(Beginning of Exercise inputs)
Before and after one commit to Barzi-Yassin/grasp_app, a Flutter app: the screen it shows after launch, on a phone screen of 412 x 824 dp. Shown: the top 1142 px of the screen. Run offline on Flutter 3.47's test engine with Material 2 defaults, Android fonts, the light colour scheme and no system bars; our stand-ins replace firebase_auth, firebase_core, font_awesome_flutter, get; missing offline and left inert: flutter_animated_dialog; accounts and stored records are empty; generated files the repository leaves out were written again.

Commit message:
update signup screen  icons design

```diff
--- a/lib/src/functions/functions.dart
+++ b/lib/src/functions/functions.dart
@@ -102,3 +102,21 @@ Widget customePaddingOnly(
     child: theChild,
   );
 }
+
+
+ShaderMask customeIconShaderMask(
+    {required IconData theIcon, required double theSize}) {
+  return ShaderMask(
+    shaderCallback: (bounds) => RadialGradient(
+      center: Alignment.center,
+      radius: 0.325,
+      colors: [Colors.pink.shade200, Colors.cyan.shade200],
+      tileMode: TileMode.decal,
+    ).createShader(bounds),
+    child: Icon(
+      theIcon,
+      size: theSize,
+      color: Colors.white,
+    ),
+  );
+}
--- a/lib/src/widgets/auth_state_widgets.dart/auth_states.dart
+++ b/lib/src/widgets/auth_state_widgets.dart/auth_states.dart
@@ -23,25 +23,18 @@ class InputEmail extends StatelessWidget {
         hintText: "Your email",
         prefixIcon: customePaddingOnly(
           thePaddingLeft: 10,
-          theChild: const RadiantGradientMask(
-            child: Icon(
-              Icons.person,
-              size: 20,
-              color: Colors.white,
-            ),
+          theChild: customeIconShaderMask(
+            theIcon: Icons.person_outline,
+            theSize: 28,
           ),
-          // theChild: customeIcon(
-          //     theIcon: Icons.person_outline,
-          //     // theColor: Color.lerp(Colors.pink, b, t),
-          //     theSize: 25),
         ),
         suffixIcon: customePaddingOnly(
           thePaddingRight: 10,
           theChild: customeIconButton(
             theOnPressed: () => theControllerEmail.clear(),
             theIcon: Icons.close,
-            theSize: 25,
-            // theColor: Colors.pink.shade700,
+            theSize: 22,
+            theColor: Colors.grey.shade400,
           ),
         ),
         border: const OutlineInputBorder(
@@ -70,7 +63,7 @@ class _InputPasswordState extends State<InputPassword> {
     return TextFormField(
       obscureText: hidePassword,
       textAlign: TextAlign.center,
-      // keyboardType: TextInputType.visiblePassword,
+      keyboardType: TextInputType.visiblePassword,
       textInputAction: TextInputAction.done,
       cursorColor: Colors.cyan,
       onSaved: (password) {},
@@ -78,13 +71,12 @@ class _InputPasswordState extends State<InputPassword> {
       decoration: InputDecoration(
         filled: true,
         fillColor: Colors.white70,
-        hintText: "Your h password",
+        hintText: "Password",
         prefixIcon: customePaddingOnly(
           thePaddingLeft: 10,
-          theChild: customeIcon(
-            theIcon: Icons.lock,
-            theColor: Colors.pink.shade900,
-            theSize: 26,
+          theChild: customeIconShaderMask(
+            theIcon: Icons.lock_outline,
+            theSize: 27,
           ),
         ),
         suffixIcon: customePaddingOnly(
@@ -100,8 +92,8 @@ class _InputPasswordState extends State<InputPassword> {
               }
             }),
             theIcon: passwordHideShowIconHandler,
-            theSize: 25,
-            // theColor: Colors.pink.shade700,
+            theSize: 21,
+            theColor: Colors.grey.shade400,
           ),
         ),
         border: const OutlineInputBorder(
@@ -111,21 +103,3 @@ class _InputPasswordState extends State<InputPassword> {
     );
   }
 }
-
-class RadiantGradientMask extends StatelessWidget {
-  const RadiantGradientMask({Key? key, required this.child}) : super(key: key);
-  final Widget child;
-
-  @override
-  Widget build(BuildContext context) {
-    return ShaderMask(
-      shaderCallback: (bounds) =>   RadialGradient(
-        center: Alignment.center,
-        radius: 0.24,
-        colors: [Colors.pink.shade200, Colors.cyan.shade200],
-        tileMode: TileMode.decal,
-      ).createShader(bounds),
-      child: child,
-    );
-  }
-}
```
(End of Exercise inputs)
# Exercise requirements:
Retype the data in full, exactly.

# Output for this task:
Before and after one commit to Barzi-Yassin/grasp_app, a Flutter app: the screen it shows after launch, on a phone screen of 412 x 824 dp. Shown: the top 1142 px of the screen. Run offline on Flutter 3.47's test engine with Material 2 defaults, Android fonts, the light colour scheme and no system bars; our stand-ins replace firebase_auth, firebase_core, font_awesome_flutter, get; missing offline and left inert: flutter_animated_dialog; accounts and stored records are empty; generated files the repository leaves out were written again.

Commit message:
update signup screen  icons design

```diff
--- a/lib/src/functions/functions.dart
+++ b/lib/src/functions/functions.dart
@@ -102,3 +102,21 @@ Widget customePaddingOnly(
     child: theChild,
   );
 }
+
+
+ShaderMask customeIconShaderMask(
+    {required IconData theIcon, required double theSize}) {
+  return ShaderMask(
+    shaderCallback: (bounds) => RadialGradient(
+      center: Alignment.center,
+      radius: 0.325,
+      colors: [Colors.pink.shade200, Colors.cyan.shade200],
+      tileMode: TileMode.decal,
+    ).createShader(bounds),
+    child: Icon(
+      theIcon,
+      size: theSize,
+      color: Colors.white,
+    ),
+  );
+}
--- a/lib/src/widgets/auth_state_widgets.dart/auth_states.dart
+++ b/lib/src/widgets/auth_state_widgets.dart/auth_states.dart
@@ -23,25 +23,18 @@ class InputEmail extends StatelessWidget {
         hintText: "Your email",
         prefixIcon: customePaddingOnly(
           thePaddingLeft: 10,
-          theChild: const RadiantGradientMask(
-            child: Icon(
-              Icons.person,
-              size: 20,
-              color: Colors.white,
-            ),
+          theChild: customeIconShaderMask(
+            theIcon: Icons.person_outline,
+            theSize: 28,
           ),
-          // theChild: customeIcon(
-          //     theIcon: Icons.person_outline,
-          //     // theColor: Color.lerp(Colors.pink, b, t),
-          //     theSize: 25),
         ),
         suffixIcon: customePaddingOnly(
           thePaddingRight: 10,
           theChild: customeIconButton(
             theOnPressed: () => theControllerEmail.clear(),
             theIcon: Icons.close,
-            theSize: 25,
-            // theColor: Colors.pink.shade700,
+            theSize: 22,
+            theColor: Colors.grey.shade400,
           ),
         ),
         border: const OutlineInputBorder(
@@ -70,7 +63,7 @@ class _InputPasswordState extends State<InputPassword> {
     return TextFormField(
       obscureText: hidePassword,
       textAlign: TextAlign.center,
-      // keyboardType: TextInputType.visiblePassword,
+      keyboardType: TextInputType.visiblePassword,
       textInputAction: TextInputAction.done,
       cursorColor: Colors.cyan,
       onSaved: (password) {},
@@ -78,13 +71,12 @@ class _InputPasswordState extends State<InputPassword> {
       decoration: InputDecoration(
         filled: true,
         fillColor: Colors.white70,
-        hintText: "Your h password",
+        hintText: "Password",
         prefixIcon: customePaddingOnly(
           thePaddingLeft: 10,
-          theChild: customeIcon(
-            theIcon: Icons.lock,
-            theColor: Colors.pink.shade900,
-            theSize: 26,
+          theChild: customeIconShaderMask(
+            theIcon: Icons.lock_outline,
+            theSize: 27,
           ),
         ),
         suffixIcon: customePaddingOnly(
@@ -100,8 +92,8 @@ class _InputPasswordState extends State<InputPassword> {
               }
             }),
             theIcon: passwordHideShowIconHandler,
-            theSize: 25,
-            // theColor: Colors.pink.shade700,
+            theSize: 21,
+            theColor: Colors.grey.shade400,
           ),
         ),
         border: const OutlineInputBorder(
@@ -111,21 +103,3 @@ class _InputPasswordState extends State<InputPassword> {
     );
   }
 }
-
-class RadiantGradientMask extends StatelessWidget {
-  const RadiantGradientMask({Key? key, required this.child}) : super(key: key);
-  final Widget child;
-
-  @override
-  Widget build(BuildContext context) {
-    return ShaderMask(
-      shaderCallback: (bounds) =>   RadialGradient(
-        center: Alignment.center,
-        radius: 0.24,
-        colors: [Colors.pink.shade200, Colors.cyan.shade200],
-        tileMode: TileMode.decal,
-      ).createShader(bounds),
-      child: child,
-    );
-  }
-}
```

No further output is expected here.